“Yes” Votes

Mark Kelly Lobbies for Stricter Gun Laws in Washington

Mark Kelly takes on the NRA and skittish politicians in Washington. By Eleanor Clift.

After his wife, former congresswoman Gabby Giffords, was nearly assassinated two and a half years ago, former astronaut Mark Kelly became a gun-control activist who, with Giffords, founded a gun-safety organization called Americans for Responsible Gun Solutions. The couple is in Washington this week to lobby senators to support legislation to expand background checks for gun buyers. They have joined forces with another group activated by tragedy, the families of the Newtown victims, doubling down on the power of their collective experience in what history will record as the personalization of gun-control lobbying.

Kelly says that in a series of one-on-one meetings with members of Congress, the lawmakers were cordial and respectful to Giffords, but too often noncommittal on support for gun legislation. Having the Newtown families in the room can be a first step in changing the dynamic, and can even seal the deal. “When you meet with parents who have lost a 6 year old, it’s difficult to look that person in the face and say you’re not going to do anything,” says Kelly.

The Boston Marathon bombing on Monday may have upended a vote on the Manchin-Toomey bill which proposes stricter background checks for gun buyers and was originally scheduled for this week. On Tuesday amid reports that the sponsors were having trouble reaching the 60 votes needed to overcome a Republican filibuster, Kelly attended a breakfast meeting hosted by The Christian Science Monitor and was asked if he was pessimistic about the situation. “I’m not completely pessimistic,” he said, noting that two weeks ago the conventional wisdom was that the legislation was dead. “It’s an uphill climb to get there but over the coming days we have a chance to convince people to stand with us, and not stand with the gun lobby.”

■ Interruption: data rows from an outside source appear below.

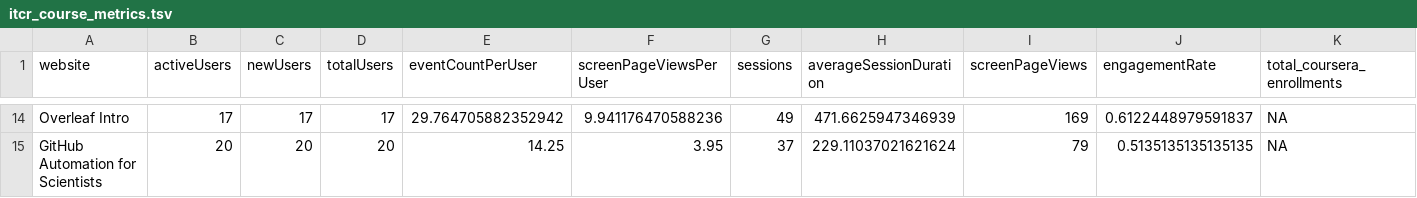
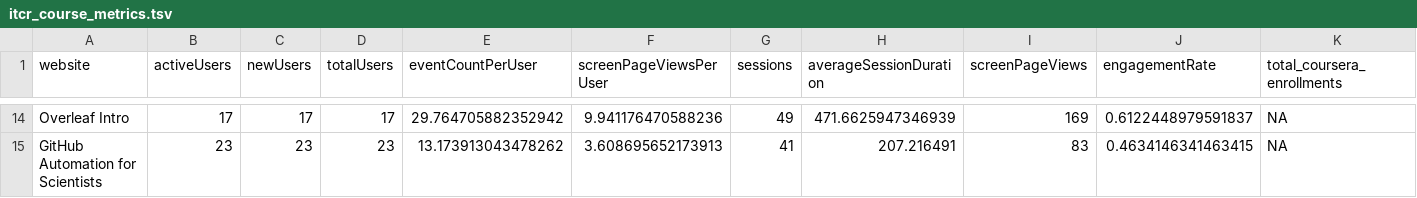
Before and after one commit to fhdsl/itn-metric, a TSV file: data/itcr_course_metrics.tsv, drawn as a sheet; only a part is shown, gaps mark what is left out; the diff covers the shown part only; the diff names each change by its address in the sheet, - before the commit and + after, or states it on an @@ line.

```diff
--- a/data/itcr_course_metrics.tsv
+++ b/data/itcr_course_metrics.tsv
-B15 (activeUsers): 20
+B15 (activeUsers): 23
-C15 (newUsers): 20
+C15 (newUsers): 23
-D15 (totalUsers): 20
+D15 (totalUsers): 23
-E15 (eventCountPerUser): 14.25
+E15 (eventCountPerUser): 13.173913043478262
-F15 (screenPageViewsPerUser): 3.95
+F15 (screenPageViewsPerUser): 3.608695652173913
-G15 (sessions): 37
+G15 (sessions): 41
-H15 (averageSessionDuration): 229.11037021621624
+H15 (averageSessionDuration): 207.216491
-I15 (screenPageViews): 79
+I15 (screenPageViews): 83
-J15 (engagementRate): 0.5135135135135135
+J15 (engagementRate): 0.4634146341463415
```
Also changed, not shown: 108 edited cells elsewhere in this file, 9 other files.
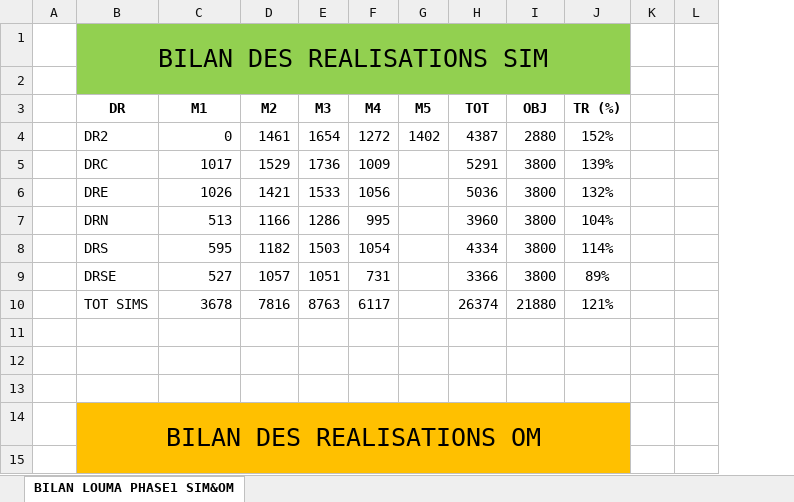
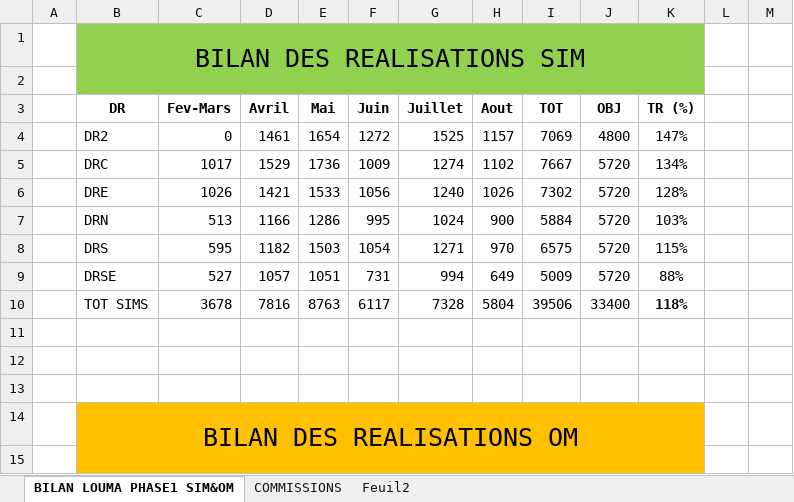
Before and after one commit to Aziz2seye/LOUMA.project, an Excel workbook: BILAN LOUMA PHASE1.xlsx, sheet BILAN LOUMA PHASE1 SIM&OM, drawn as a sheet; only a part is shown; values as stored, in another font and other column widths than the file's, no borders; charts and pictures not drawn; removed rows and columns are numbered as before the commit, all else as after; the diff covers the shown part only; the diff names each change by its address in the sheet, - before the commit and + after, or states it on an @@ line.

```diff
--- a/BILAN LOUMA PHASE1.xlsx (sheet BILAN LOUMA PHASE1 SIM&OM)
+++ b/BILAN LOUMA PHASE1.xlsx (sheet BILAN LOUMA PHASE1 SIM&OM)
+sheet tab: COMMISSIONS
+sheet tab: Feuil2
-column G (M5), row 4: 1402
+column G (Juillet), rows 4-10: 1525 | 1274 | 1240 | 1024 | 1271 | 994 | 7328
+column H (Aout), rows 4-10: 1157 | 1102 | 1026 | 900 | 970 | 649 | 5804
-C3: M1
+C3: Fev-Mars
-D3: M2
+D3: Avril
-E3: M3
+E3: Mai
-F3: M4
+F3: Juin
-I4 (TOT): 4387
+I4 (TOT): 7069
-J4 (OBJ): 2880
+J4 (OBJ): 4800
-K4 (TR (%)): 152%
+K4 (TR (%)): 147%
-I5 (TOT): 5291
+I5 (TOT): 7667
-J5:J9 (OBJ): 3800
+J5:J9 (OBJ): 5720
-K5 (TR (%)): 139%
+K5 (TR (%)): 134%
-I6 (TOT): 5036
+I6 (TOT): 7302
-K6 (TR (%)): 132%
+K6 (TR (%)): 128%
-I7 (TOT): 3960
+I7 (TOT): 5884
-K7 (TR (%)): 104%
+K7 (TR (%)): 103%
-I8 (TOT): 4334
+I8 (TOT): 6575
-K8 (TR (%)): 114%
+K8 (TR (%)): 115%
-I9 (TOT): 3366
+I9 (TOT): 5009
-K9 (TR (%)): 89%
+K9 (TR (%)): 88%
-I10 (TOT): 26374
+I10 (TOT): 39506
-J10 (OBJ): 21880
+J10 (OBJ): 33400
-K10 (TR (%)): 121%
+K10 (TR (%)): 118%
-K10 bold: off
+K10 bold: on
```
Also changed, not shown: 7 added rows, 25 edited cells and cell formats elsewhere in this sheet, formulas that keep their value, charts or pictures, 1 other file.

Among those he would meet with in the afternoon was Arizona senator Jeff Flake, who the previous day had posted on his Facebook page that he intends to vote no on the background checks bill. “The problem with a lot of U.S. senators, they’re just looking for a reason to get to no,” says Kelly, placing the blame on the seemingly all-powerful gun lobby and its now almost mythic role in elections. He kept returning to Flake, claiming it was because the Facebook posting was fresh, but also because Flake is a good friend of his wife's. Kelly’s disappointment was palpable: If he can’t turn Flake, Gabby’s hometown senator, into a “yes” vote, what does that say about the bill’s chances?

“Does it make you want to run?” Dave Cook from The Monitor asked Kelly. “Run away?” he quipped, brushing aside the suggestion that he may challenge Flake, newly elected last year to a six-year term in the senate, focusing instead on the possibility that he could yet turn Flake from a “no” to a “yes.” Kelly didn’t name names, but said he has sat in members’ offices and, after saying they agree on background checks and an assault weapons ban, turn around and say they can’t vote for any of that because of the politics. “We need to convince them that there is an organization out there that will defend them.”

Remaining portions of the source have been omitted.